Re-engaging users of a news website
A colleague worked on a redesign of an established news website as it looked outdated. Although their designs were aesthetically pleasing, the redesign did not engage the users and numbers started to drop. The team and I then had two weeks to get a new site designed, developed and launched.
Study the user behaviour flow before the redesign and after to understand what wasn't working. Watch user interactions to better improve the UX. Research competitors and industry leaders.
Skills & Tools
Photoshop, Google Analytics, Hotjar
First thing I needed to do was to build upon the brief set. I asked questions that would give me more information about what stakeholders wanted as well as re-engaging the readers. I then identified project goals, requirements and challenges. To help with direction, I analysed competitor sites as well as industry-leading news websites.

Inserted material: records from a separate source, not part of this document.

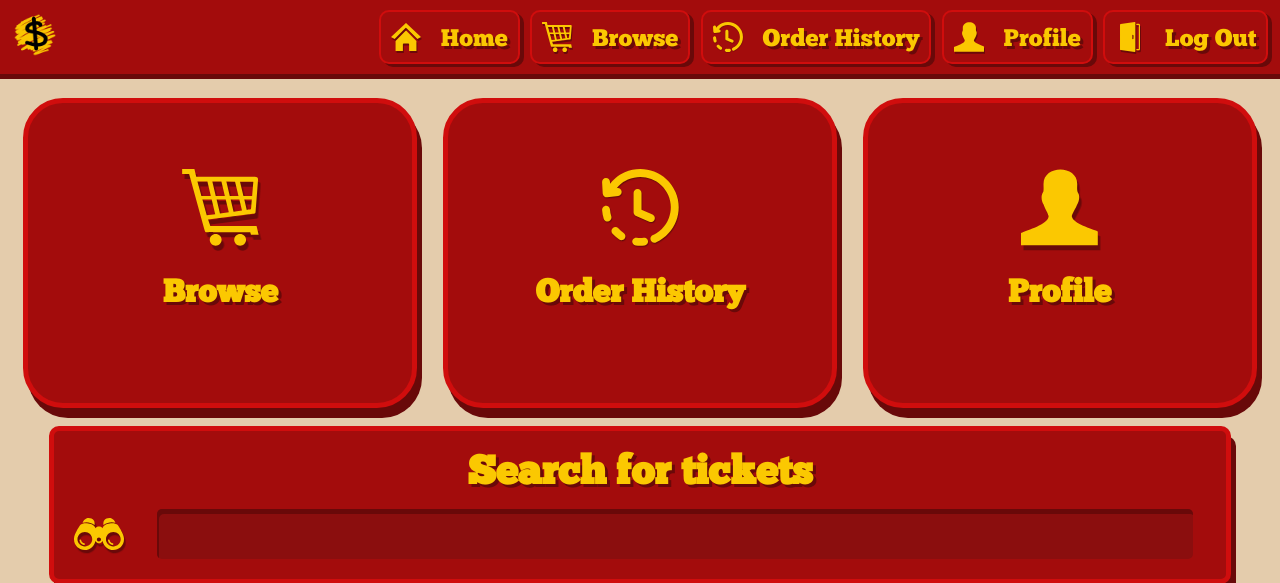
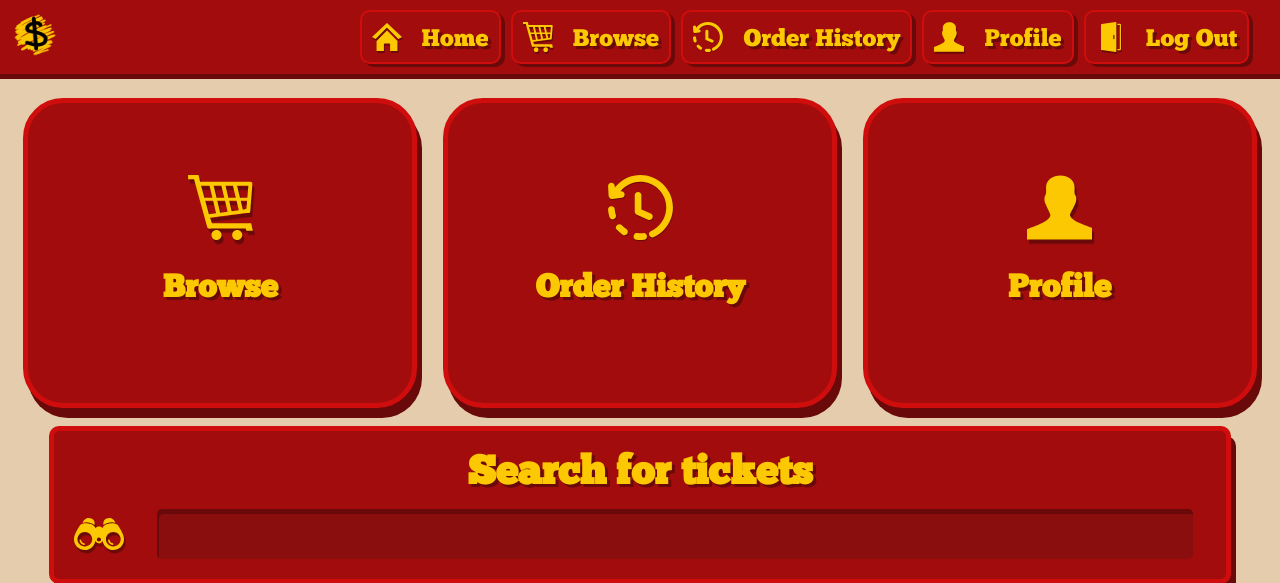
Before and after one commit to Gowtham1Moorthy/python-fullstack, a Django app: page / in a window 1280 px wide. Shown: the top 583 px of the page. Run offline with Django 4.2, Linux system fonts and the light colour scheme; data comes from the database, SQL or seed files in the repository.

Commit message:
small changes to breakpoints

```diff
--- a/LPSApp/static/css/index.css
+++ b/LPSApp/static/css/index.css
@@ -20,7 +20,7 @@
 }
 
 .card svg{
-    width: min(20%, 90px);
+    width: min(20%, 65px);
     aspect-ratio: 1;
     overflow: visible;
 }
--- a/LPSApp/static/css/style.css
+++ b/LPSApp/static/css/style.css
@@ -6,10 +6,11 @@
 
 :root{
     --primary: rgb(30, 71, 130);
-    --primary-faded: rgba(30, 71, 130, .9);
+    --primary-faded: rgb(24, 55, 100);
     --primary-dark: rgb(19, 44, 80);
+    --primary-bright: rgb(36, 94, 175);
     --secondary: rgb(246, 167, 48);
-    --font: 'Poppins', sans-serif;
+    --font: 'chunk', sans-serif;
     --font-shadow: 3px 3px 0px var(--primary-dark);
     --shadow: var(--primary-dark) 0px 5px 0px;
 }
@@ -180,7 +181,7 @@ main{
     .dropdown-content{
         display: flex;
         position: absolute;
-        right: .5vw;
+        right: 2vw;
         width: min(92vw, 900px);
         z-index: 9;
         flex-direction: row;
```
Also changed, not shown: LPSApp/static/fonts/Chunk_Five_Print.otf (deleted).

As soon as I'm happy with my research, I start sketching as it allows me to work through ideas quickly.
With this project, I focused on hierarchy as I felt a lot of that had been lost with the new tile layout. I then roughly outlined the structure of different elements, featured sections and number of articles to include. I then went on to finding the best way to present ideas and experimenting different structures, shapes, titles, content and links.
The next steps I would normally take would be to create wireframes. This helps me check the site architecture and user journey/experience. Unfortunately, due to the limited amount of time set out at the beginning of the project, we worked this part out from the sketches and I went straight to mock-ups.
Using all my research and sketches I started creating the mock-ups. One of the first things I did was to reintroduce the coloured tabs at the top and throughout so that readers who work within those pillars could quickly identify content relevant for them. I also added some hierarchy back in, focusing on that day’s news at the top and moving on to content that doesn’t change that often as you go down the page. We also noticed that articles with long videos had a high bounce rate. So we introduced a timestamp so that people could avoid videos they didn’t have time for.
With everyone happy with the mockups, I liaised with the developers to hand over my designs. As I am familiar with the front-end frameworks that the developers use, I created this design to reflect the structure that the framework uses, so that I can say this is X css class making the process easier and quicker.
Fortunately, the re-redesign was a success. Within a couple of weeks, pageviews and pages per session started to increase. Since launch, I have used Google Analytics and Hotjar to continually improve the UX of the site. Some of the improvements we made were:
- Adding buttons to view more Features and Insights as readers would seem to hover around the section confused, not knowing where to find more.
- Cutting the amount of content under the top news. Keeping it fresher and relevant. Also pushing up the content below that section
- Cutting sister site content at the bottom as we found no one was clicking it. It was meant to be a way to drive traffic to those sites, so instead we introduced a less intrusive global nav.
Selling myself short
It's all well and good having an online portfolio, but when it doesn't showcase what it is you actually do, it's time to go back to the drawing board. This is the process I took to better showcase myself and my skills.
Role: UX Designer & Front-end Developer
Speed UX Design
A short project to showcase my skills for the second stage of an interview. A fun and challenging project where I sped through the entire UX Design process. Sketches to Prototypes.
Role: UX Designer